**What needs to be done**
Would you show every line from the records that holds "Iron"?

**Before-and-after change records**
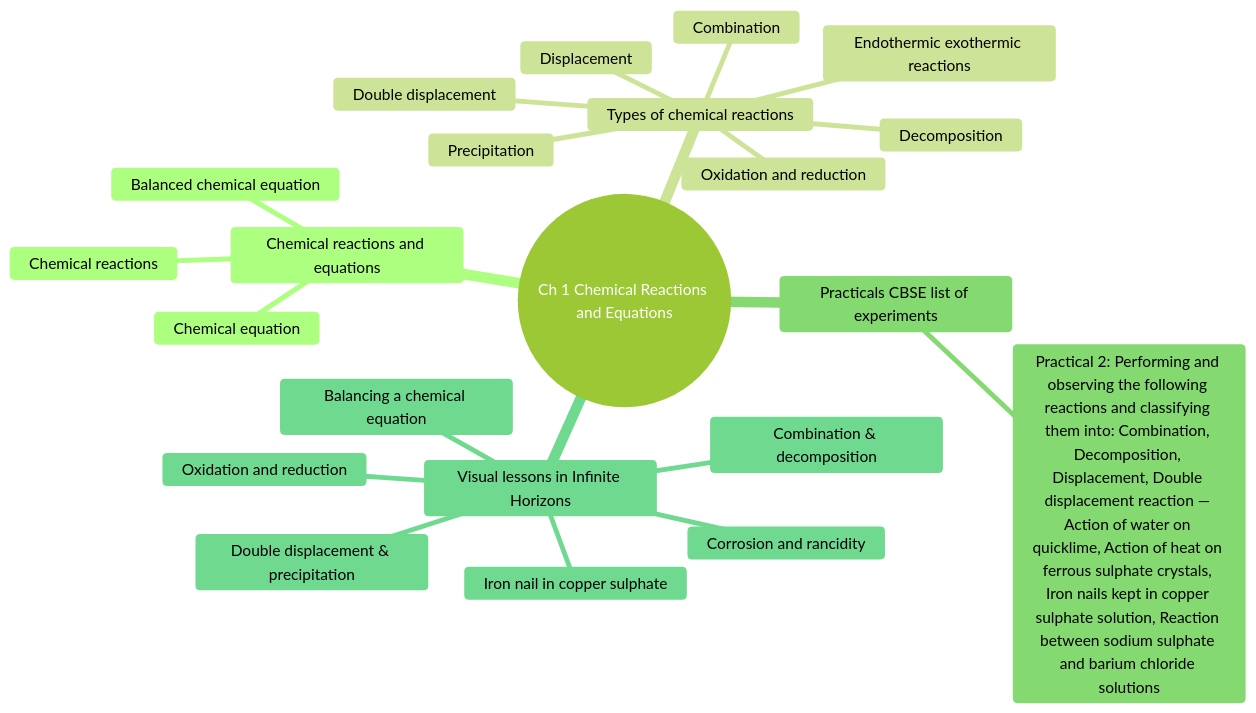
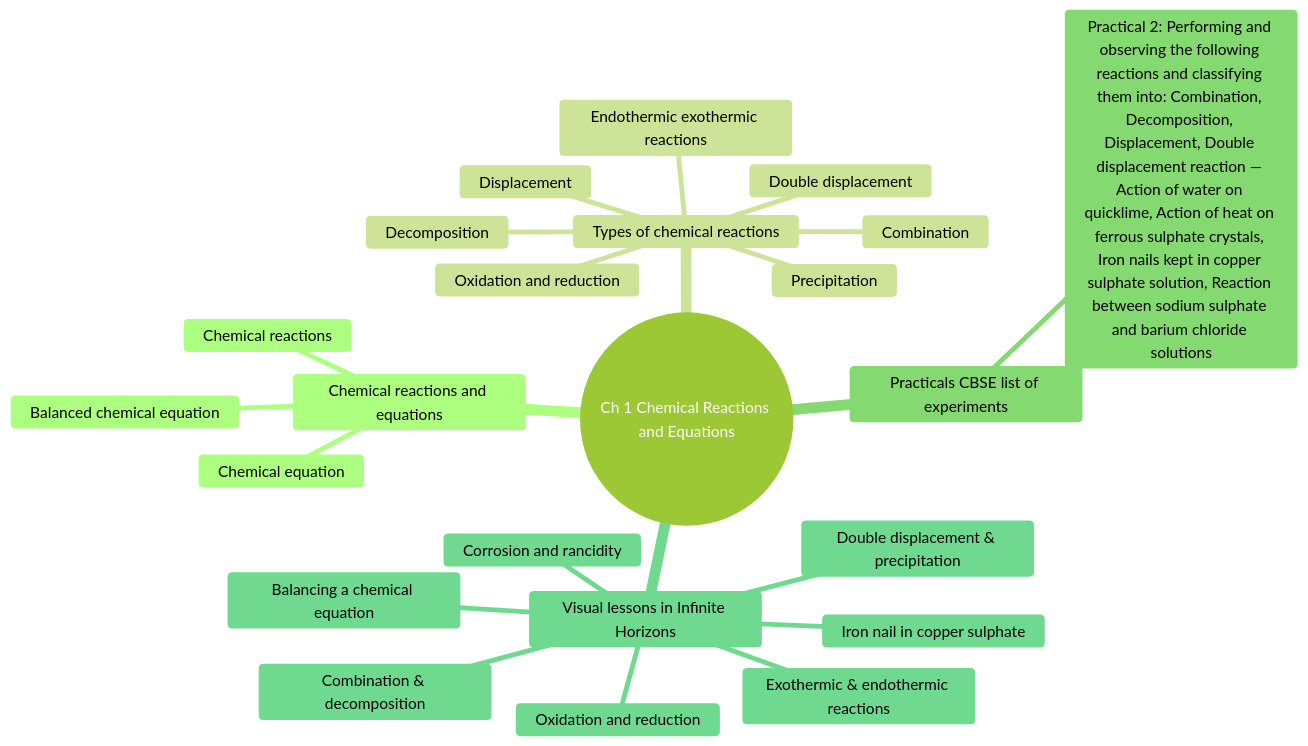
One commit to anveshix/ifinite-horizon changed diagram 13 of 26 in docs/CHAPTER_MINDMAPS.md. Above: the diagram before and after it, drawn with Mermaid (forest theme). The commit also changed other lines of this file and 10 other files, not shown here.

````diff
--- a/docs/CHAPTER_MINDMAPS.md
+++ b/docs/CHAPTER_MINDMAPS.md
@@ -501,25 +501,26 @@
 ```mermaid
 mindmap
   root((Ch 1 Chemical Reactions and Equations))
     Chemical reactions and equations
       Chemical reactions
       Chemical equation
       Balanced chemical equation
     Types of chemical reactions
       Combination
       Decomposition
       Displacement
       Double displacement
       Precipitation
       Endothermic exothermic reactions
       Oxidation and reduction
     Practicals CBSE list of experiments
       Practical 2: Performing and observing the following reactions and classifying them into: Combination, Decomposition, Displacement, Double displacement reaction — Action of water on quicklime, Action of heat on ferrous sulphate crystals, Iron nails kept in copper sulphate solution, Reaction between sodium sulphate and barium chloride solutions
     Visual lessons in Infinite Horizons
       Iron nail in copper sulphate
       Balancing a chemical equation
       Combination & decomposition
       Oxidation and reduction
       Corrosion and rancidity
+      Exothermic & endothermic reactions
       Double displacement & precipitation
 ```
````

**Result**
       Practical 2: Performing and observing the following reactions and classifying them into: Combination, Decomposition, Displacement, Double displacement reaction — Action of water on quicklime, Action of heat on ferrous sulphate crystals, Iron nails kept in copper sulphate solution, Reaction between sodium sulphate and barium chloride solutions
       Iron nail in copper sulphate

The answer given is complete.